> **How to complete this task**:
Count every line in the data below where "Preferences" occurs, then state that number and nothing more.

> **Version difference data**:

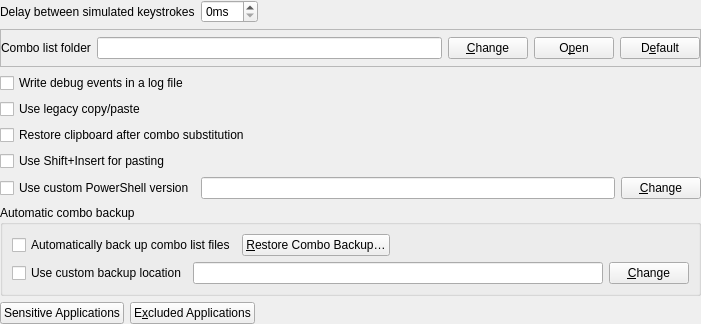
Above: Beeftext/Preferences/Panes/PrefPaneAdvanced.ui from jubalslone/Beeftext before the change. Below: the same form after it.
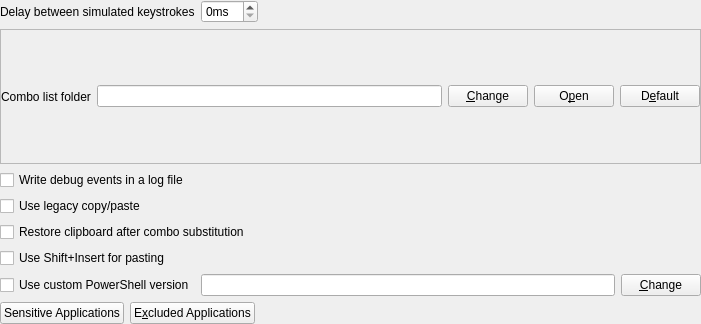
That is the form after the change.

Commit message: Simplify Lean combo import and export

The edit to the form file:
```diff
--- a/Beeftext/Preferences/Panes/PrefPaneAdvanced.ui
+++ b/Beeftext/Preferences/Panes/PrefPaneAdvanced.ui
@@ -175,74 +175,6 @@
      </item>
     </layout>
    </item>
-   <item>
-    <widget class="QGroupBox" name="groupboxAutoBackup">
-     <property name="title">
-      <string>Automatic combo backup</string>
-     </property>
-     <layout class="QVBoxLayout" name="verticalLayout_2">
-      <item>
-       <layout class="QHBoxLayout" name="horizontalLayout_14">
-        <item>
-         <widget class="QCheckBox" name="checkAutoBackup">
-          <property name="text">
-           <string>Automatically back up combo list files</string>
-          </property>
-         </widget>
-        </item>
-        <item>
-         <widget class="QPushButton" name="buttonRestoreBackup">
-          <property name="toolTip">
-           <string>Restore combos from an automatic backup.</string>
-          </property>
-          <property name="text">
-           <string>&amp;Restore Combo Backup…</string>
-          </property>
-         </widget>
-        </item>
-        <item>
-         <spacer name="horizontalSpacer_2">
-          <property name="orientation">
-           <enum>Qt::Horizontal</enum>
-          </property>
-          <property name="sizeHint" stdset="0">
-           <size>
-            <width>0</width>
-            <height>13</height>
-           </size>
-          </property>
-         </spacer>
-        </item>
-       </layout>
-      </item>
-      <item>
-       <layout class="QHBoxLayout" name="horizontalLayout_15">
-        <item>
-         <widget class="QCheckBox" name="checkUseCustomBackupLocation">
-          <property name="text">
-           <string>Use custom backup location</string>
-          </property>
-         </widget>
-        </item>
-        <item>
-         <widget class="QLineEdit" name="editCustomBackupLocation">
-          <property name="readOnly">
-           <bool>true</bool>
-          </property>
-         </widget>
-        </item>
-        <item>
-         <widget class="QPushButton" name="buttonChangeCustomBackupLocation">
-          <property name="text">
-           <string>&amp;Change</string>
-          </property>
-         </widget>
-        </item>
-       </layout>
-      </item>
-     </layout>
-    </widget>
-   </item>
    <item>
     <layout class="QHBoxLayout" name="horizontalLayout_6">
      <item>
```
The commit also changes 23 other files.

> **Exercise response**:
3